- _Exercise goal_
Check every line of the entries below for "print", and copy the lines that have it.

-- Input records follows --

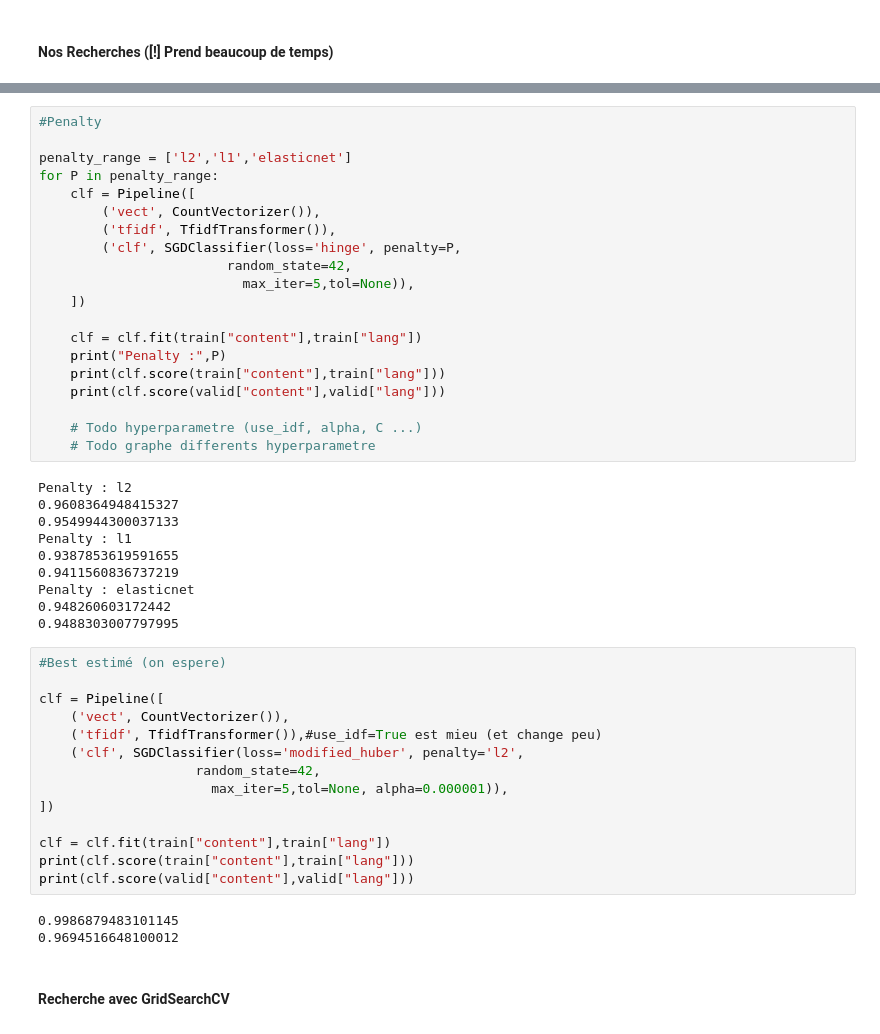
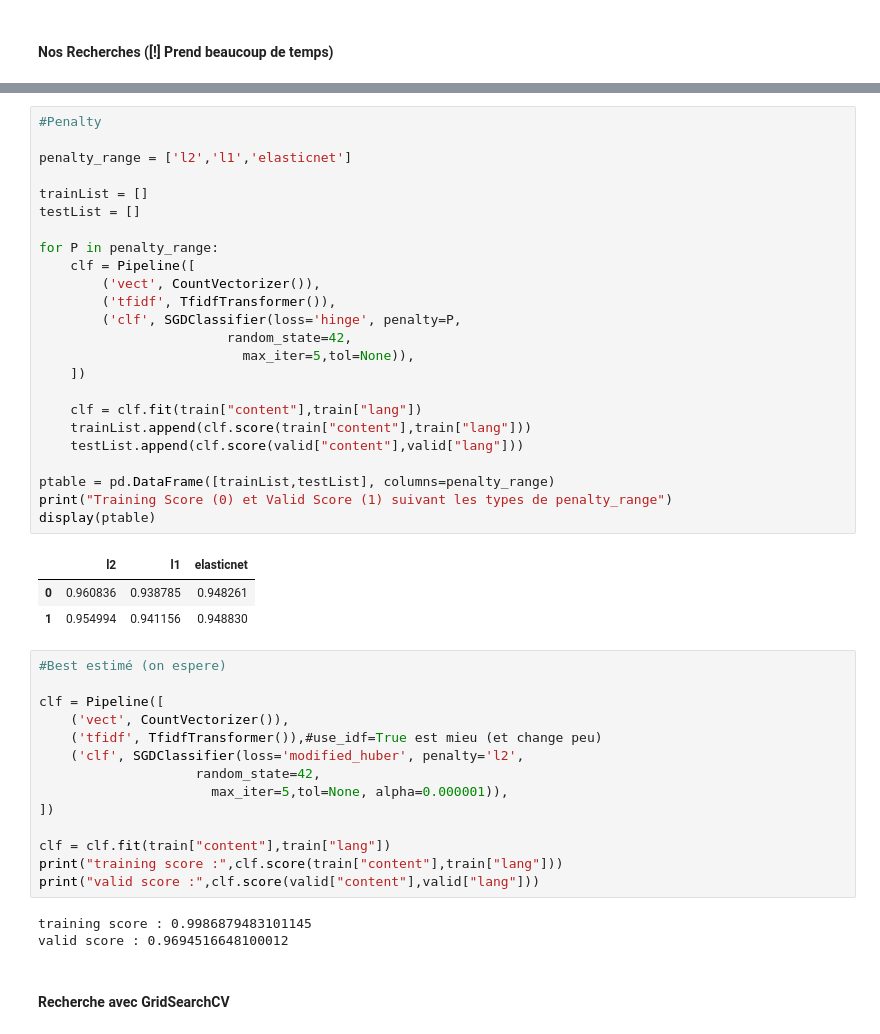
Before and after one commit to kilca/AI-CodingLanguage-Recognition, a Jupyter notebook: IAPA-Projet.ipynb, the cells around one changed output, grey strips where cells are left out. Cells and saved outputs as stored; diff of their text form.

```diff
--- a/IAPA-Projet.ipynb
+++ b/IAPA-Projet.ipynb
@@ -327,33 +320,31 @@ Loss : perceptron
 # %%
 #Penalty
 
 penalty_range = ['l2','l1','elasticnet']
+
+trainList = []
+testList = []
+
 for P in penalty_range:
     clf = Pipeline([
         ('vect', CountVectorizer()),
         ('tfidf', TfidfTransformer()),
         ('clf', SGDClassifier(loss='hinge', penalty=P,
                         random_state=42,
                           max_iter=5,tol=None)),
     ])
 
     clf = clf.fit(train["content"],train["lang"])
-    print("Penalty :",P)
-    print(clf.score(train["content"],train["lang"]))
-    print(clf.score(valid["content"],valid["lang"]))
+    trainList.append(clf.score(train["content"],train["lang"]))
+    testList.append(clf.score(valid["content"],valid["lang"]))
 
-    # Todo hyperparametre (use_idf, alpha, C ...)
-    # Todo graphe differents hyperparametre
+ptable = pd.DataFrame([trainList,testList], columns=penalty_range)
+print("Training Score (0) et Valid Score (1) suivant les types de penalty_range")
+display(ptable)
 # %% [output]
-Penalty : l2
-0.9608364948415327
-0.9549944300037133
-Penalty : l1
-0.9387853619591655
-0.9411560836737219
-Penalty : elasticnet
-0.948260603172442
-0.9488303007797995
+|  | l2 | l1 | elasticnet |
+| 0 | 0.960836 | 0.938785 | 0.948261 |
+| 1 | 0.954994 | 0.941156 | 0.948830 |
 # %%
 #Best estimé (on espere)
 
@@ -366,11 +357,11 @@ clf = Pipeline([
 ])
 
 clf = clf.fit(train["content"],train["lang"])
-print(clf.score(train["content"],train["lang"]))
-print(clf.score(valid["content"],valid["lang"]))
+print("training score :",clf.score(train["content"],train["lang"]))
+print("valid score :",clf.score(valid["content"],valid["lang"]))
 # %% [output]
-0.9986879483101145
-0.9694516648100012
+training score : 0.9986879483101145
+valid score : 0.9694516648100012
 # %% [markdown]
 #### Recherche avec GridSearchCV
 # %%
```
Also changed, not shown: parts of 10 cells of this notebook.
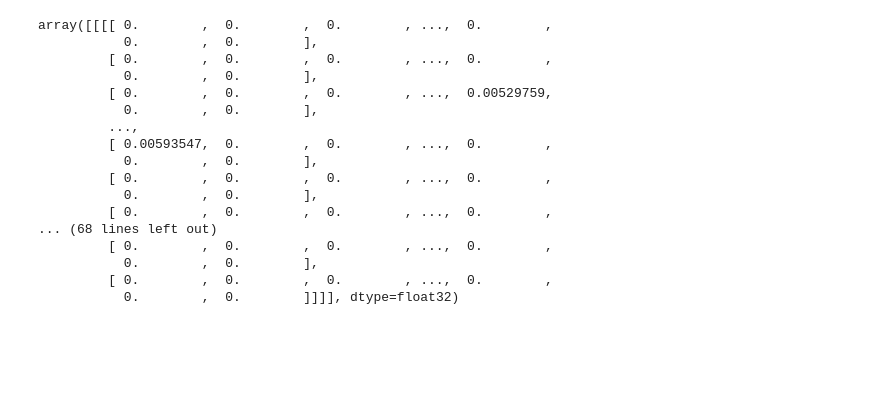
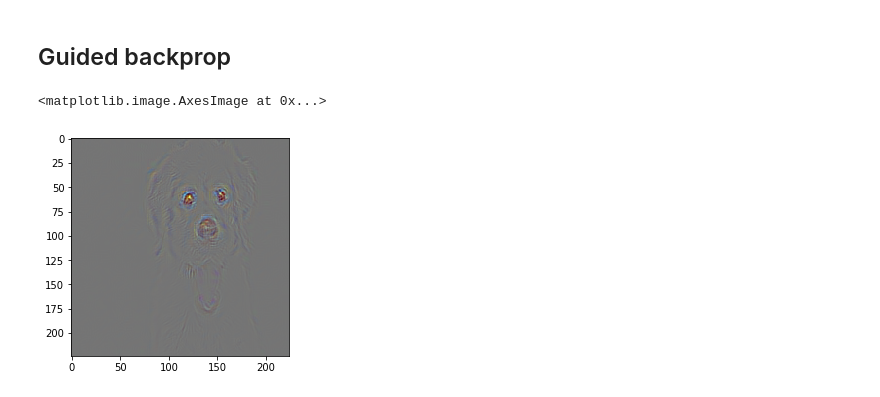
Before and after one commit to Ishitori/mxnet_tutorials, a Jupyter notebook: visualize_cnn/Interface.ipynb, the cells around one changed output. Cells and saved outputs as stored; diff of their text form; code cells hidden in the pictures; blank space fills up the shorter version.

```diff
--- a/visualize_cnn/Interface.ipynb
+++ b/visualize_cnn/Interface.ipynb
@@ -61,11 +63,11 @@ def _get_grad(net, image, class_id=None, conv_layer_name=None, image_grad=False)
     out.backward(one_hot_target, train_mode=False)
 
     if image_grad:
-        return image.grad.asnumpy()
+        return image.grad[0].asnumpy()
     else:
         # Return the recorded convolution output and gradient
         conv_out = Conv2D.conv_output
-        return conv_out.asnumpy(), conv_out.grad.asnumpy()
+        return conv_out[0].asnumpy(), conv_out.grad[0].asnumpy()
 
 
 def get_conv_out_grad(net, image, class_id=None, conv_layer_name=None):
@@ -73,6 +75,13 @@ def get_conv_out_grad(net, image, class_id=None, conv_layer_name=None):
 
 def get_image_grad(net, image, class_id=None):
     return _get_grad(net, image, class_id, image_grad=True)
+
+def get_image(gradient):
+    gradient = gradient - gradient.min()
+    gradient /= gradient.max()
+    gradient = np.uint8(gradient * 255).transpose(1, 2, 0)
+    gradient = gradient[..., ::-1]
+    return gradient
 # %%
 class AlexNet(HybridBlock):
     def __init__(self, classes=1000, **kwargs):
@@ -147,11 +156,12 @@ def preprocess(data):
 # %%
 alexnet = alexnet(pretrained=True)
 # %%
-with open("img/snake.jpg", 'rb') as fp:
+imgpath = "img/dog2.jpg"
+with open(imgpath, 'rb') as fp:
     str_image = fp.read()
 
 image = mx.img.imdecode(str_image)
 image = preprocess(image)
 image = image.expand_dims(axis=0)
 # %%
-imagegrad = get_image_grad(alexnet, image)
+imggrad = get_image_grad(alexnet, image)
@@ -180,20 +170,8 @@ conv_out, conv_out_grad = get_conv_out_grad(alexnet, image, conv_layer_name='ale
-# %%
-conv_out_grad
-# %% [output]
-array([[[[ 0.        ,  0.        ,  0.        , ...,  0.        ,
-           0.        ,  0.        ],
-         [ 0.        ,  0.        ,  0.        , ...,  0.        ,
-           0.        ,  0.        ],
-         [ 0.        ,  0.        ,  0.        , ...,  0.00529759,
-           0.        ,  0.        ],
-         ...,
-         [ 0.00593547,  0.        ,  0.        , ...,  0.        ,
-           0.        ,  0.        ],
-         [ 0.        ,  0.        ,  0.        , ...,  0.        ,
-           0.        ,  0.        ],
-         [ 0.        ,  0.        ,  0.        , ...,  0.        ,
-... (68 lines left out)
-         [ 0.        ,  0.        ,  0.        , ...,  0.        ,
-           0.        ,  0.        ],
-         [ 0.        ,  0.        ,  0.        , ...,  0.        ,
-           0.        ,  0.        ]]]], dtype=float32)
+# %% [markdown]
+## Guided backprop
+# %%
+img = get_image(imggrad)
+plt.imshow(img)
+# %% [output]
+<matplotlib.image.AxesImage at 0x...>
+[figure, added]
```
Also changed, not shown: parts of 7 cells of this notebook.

-- Input records concluded --
-- Input records follows --

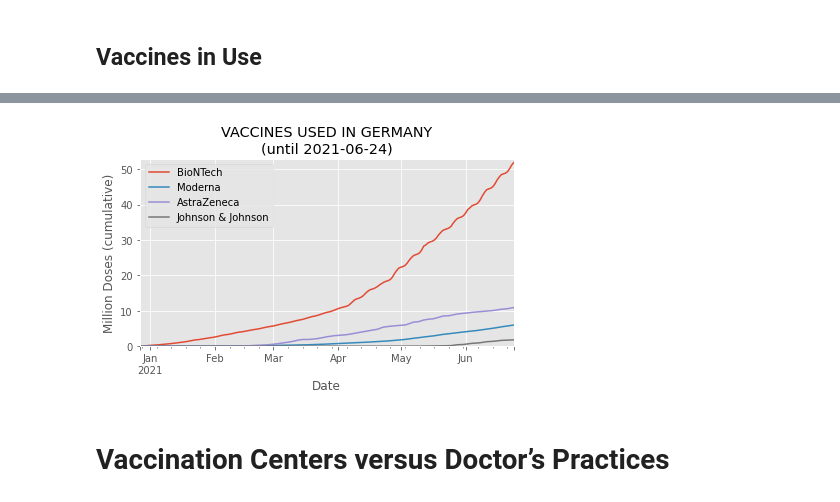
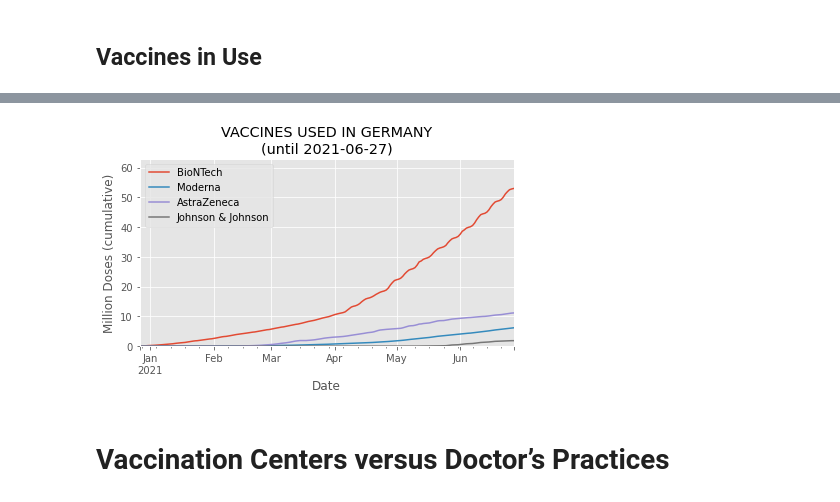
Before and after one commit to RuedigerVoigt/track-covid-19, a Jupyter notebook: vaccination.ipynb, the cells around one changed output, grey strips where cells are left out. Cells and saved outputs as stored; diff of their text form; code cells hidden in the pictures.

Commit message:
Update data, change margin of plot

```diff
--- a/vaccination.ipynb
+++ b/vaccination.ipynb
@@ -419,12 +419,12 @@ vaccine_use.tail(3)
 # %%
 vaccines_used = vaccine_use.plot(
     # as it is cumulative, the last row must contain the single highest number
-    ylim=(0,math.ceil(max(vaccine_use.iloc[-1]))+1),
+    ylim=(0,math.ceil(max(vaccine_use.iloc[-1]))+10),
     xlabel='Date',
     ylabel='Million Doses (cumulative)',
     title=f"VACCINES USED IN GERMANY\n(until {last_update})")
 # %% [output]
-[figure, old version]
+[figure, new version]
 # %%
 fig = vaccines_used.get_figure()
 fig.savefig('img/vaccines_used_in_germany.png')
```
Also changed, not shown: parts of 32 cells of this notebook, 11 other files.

-- Input records concluded --

- _Output_
-    print("Penalty :",P)
-    print(clf.score(train["content"],train["lang"]))
-    print(clf.score(valid["content"],valid["lang"]))
+print("Training Score (0) et Valid Score (1) suivant les types de penalty_range")
-print(clf.score(train["content"],train["lang"]))
-print(clf.score(valid["content"],valid["lang"]))
+print("training score :",clf.score(train["content"],train["lang"]))
+print("valid score :",clf.score(valid["content"],valid["lang"]))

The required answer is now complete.